  12. *tumbleweeds...* That's why the discussion drifted on to f.lux and iOS. There wasn't more to say without an official reply about the forum design. :lol: By the way, giving users access to directly submit bug reports is a disaster (look at large open source projects). They never fill them out right. They make 200x duplicates. They lump 15 issues into 1 bug report, etc. The reason is simple: The skills necessary to properly fill out a bug report are the same skills necessary to program a solution for the bug. It's better to let people talk about bugs on a forum and then developers can add them to an internal bug tracker if they're real, and simply tag the discussion threads with the internal bug IDs (which is often more than one per thread). It's so far working very well for Serif's Affinity division, a small company with only a few support staff. They could start adding volunteer/community moderators if things grow out of control. That works well for 1Password's forums, where several long-term members have been given moderator access to help out. But so far the community here is really mature and well behaved. :)
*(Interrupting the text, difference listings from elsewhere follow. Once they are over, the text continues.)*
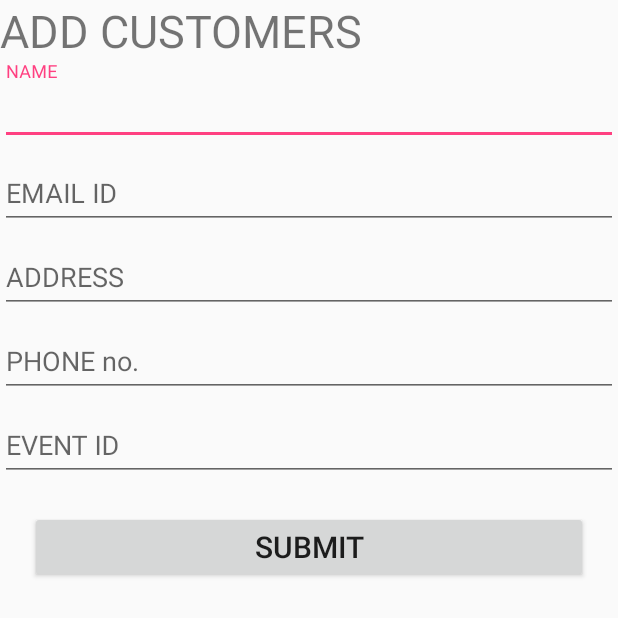
After one commit to anirudh1107/whiteBear, an Android app: the AddCustomer screen opened directly, with no data from a screen before it, on a phone screen of 412 x 824 dp, the top half of it. The commit adds this screen. Run offline under Robolectric (Android 15) with nearby library versions, the phone set to English and light mode, and no system bars; our stand-ins replace Firebase (no records; nobody signed in at launch, a user with empty details on screens opened directly).

Commit message:
ani - adding customer activity successfully working

```diff
--- a/app/build.gradle
+++ b/app/build.gradle
@@ -1,7 +1,7 @@
 apply plugin: 'com.android.application'
 
 android {
-    compileSdkVersion 26
+    compileSdkVersion 27
     defaultConfig {
         applicationId "com.example.android.whitebear"
         minSdkVersion 23
@@ -20,16 +20,18 @@ android {
 
 dependencies {
     implementation fileTree(include: ['*.jar'], dir: 'libs')
-    implementation 'com.android.support:appcompat-v7:26.1.0'
+    implementation 'com.android.support:appcompat-v7:27.0.2'
     implementation 'com.android.support.constraint:constraint-layout:1.0.2'
     implementation 'com.google.firebase:firebase-database:11.8.0'
     testImplementation 'junit:junit:4.12'
     androidTestImplementation 'com.android.support.test:runner:0.5'
     androidTestImplementation 'com.android.support.test.espresso:espresso-core:3.0.1'
-    implementation 'com.android.support:design:26.1.0'
+    implementation 'com.firebaseui:firebase-ui-database:3.2.1'
+    implementation 'com.android.support:design:27.0.2'
     compile 'com.github.badoualy:datepicker-timeline:c6dcd05737'
-    implementation 'com.android.support:cardview-v7:26.1.0'
+    implementation 'com.android.support:cardview-v7:27.0.2'
 }
 
 
+
 apply plugin: 'com.google.gms.google-services'
--- a/app/src/main/AndroidManifest.xml
+++ b/app/src/main/AndroidManifest.xml
@@ -16,6 +16,7 @@
                 <category android:name="android.intent.category.LAUNCHER" />
             </intent-filter>
         </activity>
+        <activity android:name=".AddCustomer"></activity>
     </application>
 
 </manifest>
--- /dev/null
+++ b/app/src/main/java/com/example/android/whitebear/AddCustomer.java
@@ -0,0 +1,89 @@
+package com.example.android.whitebear;
+
+import android.content.Intent;
+import android.support.design.widget.TextInputLayout;
+import android.support.v7.app.AppCompatActivity;
+import android.os.Bundle;
+import android.view.View;
+import android.widget.Button;
+import android.widget.EditText;
+import android.widget.TextView;
+
+import com.google.firebase.database.DatabaseReference;
+import com.google.firebase.database.FirebaseDatabase;
+
+import org.w3c.dom.Text;
+
+import java.util.Random;
+
+public class AddCustomer extends AppCompatActivity implements View.OnClickListener {
+
+    private TextInputLayout name;
+    private TextInputLayout address;
+    private TextInputLayout uid;
+    private TextInputLayout emailId;
+    private TextInputLayout phone;
+    private EditText name_edit;
+    private EditText address_edit;
+    private EditText uid_edit;
+    private EditText email_edit;
+    private EditText phone_edit;
+    private Button submit;
+    FirebaseDatabase database;
+    DatabaseReference reference;
+
+    @Override
+    protected void onCreate(Bundle savedInstanceState) {
+        super.onCreate(savedInstanceState);
+        setContentView(R.layout.activity_add_customer);
+
+        database=FirebaseDatabase.getInstance();
+        init();
+        submit.setOnClickListener(this);
+
+
+
+
+
+    }
+
+    void init()
+    {
+        name=findViewById(R.id.customer_add_name_wrapper);
+        address = findViewById(R.id.customer_add_address_wrapper);
+        uid=findViewById(R.id.customer_add_eventid_wrapper);
+        emailId=findViewById(R.id.customer_add_email_wrapper);
+        phone=findViewById(R.id.customer_add_phone_wrapper);
+        name_edit=findViewById(R.id.customer_add_name);
+        address_edit=findViewById(R.id.customer_add_address);
+        uid_edit=findViewById(R.id.customer_add_eventid);
+        email_edit=findViewById(R.id.customer_add_email);
+        phone_edit=findViewById(R.id.customer_add_phone);
+        submit=findViewById(R.id.add_customer_submit);
+
+        name.setHint("NAME");
+        address.setHint("ADDRESS");
+        uid.setHint("EVENT ID");
+        emailId.setHint("EMAIL ID");
+        phone.setHint("PHONE no.");
+    }
+
+    @Override
+    public void onClick(View view) {
+
+        reference=database.getReference().child("Users").push();
+        reference.child("name").setValue(name_edit.getText().toString());
+        reference.child("address").setValue(address_edit.getText().toString());
+        reference.child("eventId").setValue(uid_edit.getText().toString());
+        reference.child("emailId").setValue(email_edit.getText().toString());
+        reference.child("phone").setValue(phone_edit.getText().toString());
+
+        Random random=new Random(1000);
+        int x=random.nextInt();
+        String s="AB"+x;
+        reference.child("cusId").setValue(s);
+
+        startActivity(new Intent(AddCustomer.this,MainActivity.class));
+        finish();
+    }
+}
--- /dev/null
+++ b/app/src/main/res/layout/activity_add_customer.xml
@@ -0,0 +1,86 @@
+<?xml version="1.0" encoding="utf-8"?>
+<LinearLayout xmlns:android="http://schemas.android.com/apk/res/android"
+    xmlns:app="http://schemas.android.com/apk/res-auto"
+    xmlns:tools="http://schemas.android.com/tools"
+    android:layout_width="match_parent"
+    android:layout_height="match_parent"
+    android:orientation="vertical"
+    tools:context="com.example.android.whitebear.AddCustomer">
+
+    <TextView
+        android:layout_width="match_parent"
+        android:layout_height="wrap_content"
+        android:text="ADD CUSTOMERS"
+        android:textSize="30dp"
+        />
+
+    <android.support.design.widget.TextInputLayout
+        android:id="@+id/customer_add_name_wrapper"
+        android:layout_width="match_parent"
+        android:layout_height="wrap_content">
+        <EditText
+            android:id="@+id/customer_add_name"
+            android:layout_width="match_parent"
+            android:layout_height="wrap_content"
+            />
+
+    </android.support.design.widget.TextInputLayout>
+
+    <android.support.design.widget.TextInputLayout
+        android:id="@+id/customer_add_email_wrapper"
+        android:layout_width="match_parent"
+        android:layout_height="wrap_content">
+        <EditText
+            android:id="@+id/customer_add_email"
+            android:layout_width="match_parent"
+            android:layout_height="wrap_content"
+            />
+
+    </android.support.design.widget.TextInputLayout>
+
+    <android.support.design.widget.TextInputLayout
+        android:id="@+id/customer_add_address_wrapper"
+        android:layout_width="match_parent"
+        android:layout_height="wrap_content">
+        <EditText
+            android:id="@+id/customer_add_address"
+            android:layout_width="match_parent"
+            android:layout_height="wrap_content"
+            />
+
+    </android.support.design.widget.TextInputLayout>
+
+    <android.support.design.widget.TextInputLayout
+        android:id="@+id/customer_add_phone_wrapper"
+        android:layout_width="match_parent"
+        android:layout_height="wrap_content">
+        <EditText
+            android:id="@+id/customer_add_phone"
+            android:layout_width="match_parent"
+            android:maxLength="10"
+            android:layout_height="wrap_content"
+            />
+
+    </android.support.design.widget.TextInputLayout>
+
+    <android.support.design.widget.TextInputLayout
+        android:id="@+id/customer_add_eventid_wrapper"
+        android:layout_width="match_parent"
+        android:layout_height="wrap_content">
+        <EditText
+            android:id="@+id/customer_add_eventid"
+            android:layout_width="match_parent"
+            android:layout_height="wrap_content"
+            />
+
+        <Button
+            android:layout_margin="20dp"
+            android:id="@+id/add_customer_submit"
+            android:layout_width="match_parent"
+            android:layout_height="wrap_content"
+            android:text="SUBMIT"
+            android:textSize="20sp"
+            />
+    </android.support.design.widget.TextInputLayout>
+
+</LinearLayout>
--- a/app/src/main/res/layout/customer_element.xml
+++ b/app/src/main/res/layout/customer_element.xml
@@ -64,9 +64,8 @@
                     android:layout_height="wrap_content"
                     android:orientation="horizontal">
                     <TextView
-                        android:layout_width="0dp"
+                        android:layout_width="wrap_content"
                         android:layout_height="wrap_content"
-                        android:layout_weight="1"
                         android:text="Client Name:"
                         android:textStyle="bold"
                         />
@@ -74,7 +73,6 @@
                         android:id="@+id/customer_name"
                         android:layout_width="wrap_content"
                         android:layout_height="wrap_content"
-                        android:layout_weight="1"
                         />
 
                 </LinearLayout>
@@ -161,7 +159,7 @@
                     android:layout_width="0dp"
                     android:layout_height="wrap_content"
                     android:layout_weight="1"
-                    android:text="Client Email Id:"
+                    android:text="ClientId:"
                     android:textStyle="bold"
                     />
                 <TextView
--- a/app/src/main/res/layout/layout_fragment1.xml
+++ b/app/src/main/res/layout/layout_fragment1.xml
@@ -12,6 +12,7 @@
     </android.support.v7.widget.RecyclerView>
 
     <android.support.design.widget.FloatingActionButton
+        android:id="@+id/add_customer_fab"
         android:layout_width="wrap_content"
         android:layout_height="wrap_content"
         android:layout_alignParentBottom="true"
```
  13. That's perfect. Great to see that we can set manual daylight times and the display temperature. I bet they will get the smooth, gradual cooling/warming curves at dusk and dawn "just right" too. I would not be surprised if it comes to OS X too. The f.lux developers haven't really got a product. In the words of Steve Jobs; "that's a feature, not a product". He said it about Dropbox trying to sell document syncing, which isn't unique, cannot be patented and most people wouldn't pay for it. F.lux is in the same spot. It's one of the best "feature, not an app" ever, and they deserve credit for being the first to do it. But they never took it beyond "screen dimming" to paid product. It could have been expanded into a product by integrating lifestyle management like reminding you to sleep, take computer breaks to do recommended stretches, and other things to help our health at the computer. I never knew why they didn't charge for it even on the Mac, but I love them for being gracious enough to give it out for free for all these years. I would have paid up to $200 for it. It's such an instant relief to see the screen soften at night, and I'll never uninstall f.lux unless Apple clones it. :P